• _Assigned task_
Scan the entries below. Report each line where the string "https" occurs.

• _Records to use_
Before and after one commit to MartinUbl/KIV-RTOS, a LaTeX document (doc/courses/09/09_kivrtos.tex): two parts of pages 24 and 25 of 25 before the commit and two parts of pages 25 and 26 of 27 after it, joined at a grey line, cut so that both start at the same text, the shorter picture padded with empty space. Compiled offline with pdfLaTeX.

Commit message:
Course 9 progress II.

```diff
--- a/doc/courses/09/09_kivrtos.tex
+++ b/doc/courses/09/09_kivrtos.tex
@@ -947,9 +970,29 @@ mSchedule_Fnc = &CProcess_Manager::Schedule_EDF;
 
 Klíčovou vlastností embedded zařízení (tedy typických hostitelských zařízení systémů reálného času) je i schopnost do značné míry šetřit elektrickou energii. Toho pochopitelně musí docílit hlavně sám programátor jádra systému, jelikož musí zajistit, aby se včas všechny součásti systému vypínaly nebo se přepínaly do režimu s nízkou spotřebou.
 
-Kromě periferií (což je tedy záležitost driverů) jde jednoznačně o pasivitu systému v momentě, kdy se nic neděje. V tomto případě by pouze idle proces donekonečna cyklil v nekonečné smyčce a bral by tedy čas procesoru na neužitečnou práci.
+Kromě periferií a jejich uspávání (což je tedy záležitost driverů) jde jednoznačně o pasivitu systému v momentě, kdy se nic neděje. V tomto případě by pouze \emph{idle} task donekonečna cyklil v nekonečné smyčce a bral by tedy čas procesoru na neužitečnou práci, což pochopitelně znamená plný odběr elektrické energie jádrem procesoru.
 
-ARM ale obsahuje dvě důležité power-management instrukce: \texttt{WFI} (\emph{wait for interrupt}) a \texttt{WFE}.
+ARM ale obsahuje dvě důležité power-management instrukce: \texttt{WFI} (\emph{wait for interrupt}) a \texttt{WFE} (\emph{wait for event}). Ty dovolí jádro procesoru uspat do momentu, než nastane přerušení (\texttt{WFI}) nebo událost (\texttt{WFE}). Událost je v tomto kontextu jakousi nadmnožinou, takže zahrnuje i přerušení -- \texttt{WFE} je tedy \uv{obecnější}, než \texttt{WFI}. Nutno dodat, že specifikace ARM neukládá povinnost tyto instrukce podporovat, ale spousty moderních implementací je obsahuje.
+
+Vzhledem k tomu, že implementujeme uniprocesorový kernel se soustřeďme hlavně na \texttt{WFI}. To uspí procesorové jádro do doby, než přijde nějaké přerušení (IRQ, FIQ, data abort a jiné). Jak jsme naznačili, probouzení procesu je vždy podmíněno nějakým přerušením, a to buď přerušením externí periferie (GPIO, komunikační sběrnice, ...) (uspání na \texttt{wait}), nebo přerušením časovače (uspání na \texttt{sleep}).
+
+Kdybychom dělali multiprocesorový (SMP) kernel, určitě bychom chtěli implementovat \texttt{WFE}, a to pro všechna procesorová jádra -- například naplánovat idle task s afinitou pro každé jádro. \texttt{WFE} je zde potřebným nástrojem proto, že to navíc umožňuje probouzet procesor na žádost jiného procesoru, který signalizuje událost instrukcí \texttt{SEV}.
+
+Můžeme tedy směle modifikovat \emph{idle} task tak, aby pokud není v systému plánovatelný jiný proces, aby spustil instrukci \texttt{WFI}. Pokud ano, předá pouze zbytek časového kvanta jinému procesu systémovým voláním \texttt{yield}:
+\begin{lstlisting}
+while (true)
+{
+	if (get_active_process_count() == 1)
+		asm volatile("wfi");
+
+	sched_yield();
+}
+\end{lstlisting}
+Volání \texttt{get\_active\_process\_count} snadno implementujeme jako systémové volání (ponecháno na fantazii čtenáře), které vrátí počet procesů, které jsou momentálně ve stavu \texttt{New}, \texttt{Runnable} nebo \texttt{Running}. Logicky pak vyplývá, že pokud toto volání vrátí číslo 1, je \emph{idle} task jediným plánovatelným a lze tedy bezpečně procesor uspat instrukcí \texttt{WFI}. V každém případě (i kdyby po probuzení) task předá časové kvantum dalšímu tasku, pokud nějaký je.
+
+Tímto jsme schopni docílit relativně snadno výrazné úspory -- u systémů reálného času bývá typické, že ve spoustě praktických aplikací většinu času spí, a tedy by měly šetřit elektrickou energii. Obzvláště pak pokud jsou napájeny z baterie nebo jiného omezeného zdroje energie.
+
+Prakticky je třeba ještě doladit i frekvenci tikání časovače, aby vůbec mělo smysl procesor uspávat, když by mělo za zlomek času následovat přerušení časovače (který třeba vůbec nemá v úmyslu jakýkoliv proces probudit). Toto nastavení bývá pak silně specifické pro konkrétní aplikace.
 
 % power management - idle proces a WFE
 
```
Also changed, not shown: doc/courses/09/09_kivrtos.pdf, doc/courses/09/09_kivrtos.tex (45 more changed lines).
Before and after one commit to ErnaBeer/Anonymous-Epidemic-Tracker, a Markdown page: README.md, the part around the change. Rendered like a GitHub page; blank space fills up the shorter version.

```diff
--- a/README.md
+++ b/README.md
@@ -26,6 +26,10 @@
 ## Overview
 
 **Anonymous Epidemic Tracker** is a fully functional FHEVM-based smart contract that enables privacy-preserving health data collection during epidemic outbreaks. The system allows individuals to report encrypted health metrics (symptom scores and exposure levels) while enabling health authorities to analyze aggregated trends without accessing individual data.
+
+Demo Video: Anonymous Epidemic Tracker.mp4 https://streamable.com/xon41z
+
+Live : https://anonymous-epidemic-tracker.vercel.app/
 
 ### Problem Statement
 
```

• _Response below_
+Demo Video: Anonymous Epidemic Tracker.mp4 https://streamable.com/xon41z
+Live : https://anonymous-epidemic-tracker.vercel.app/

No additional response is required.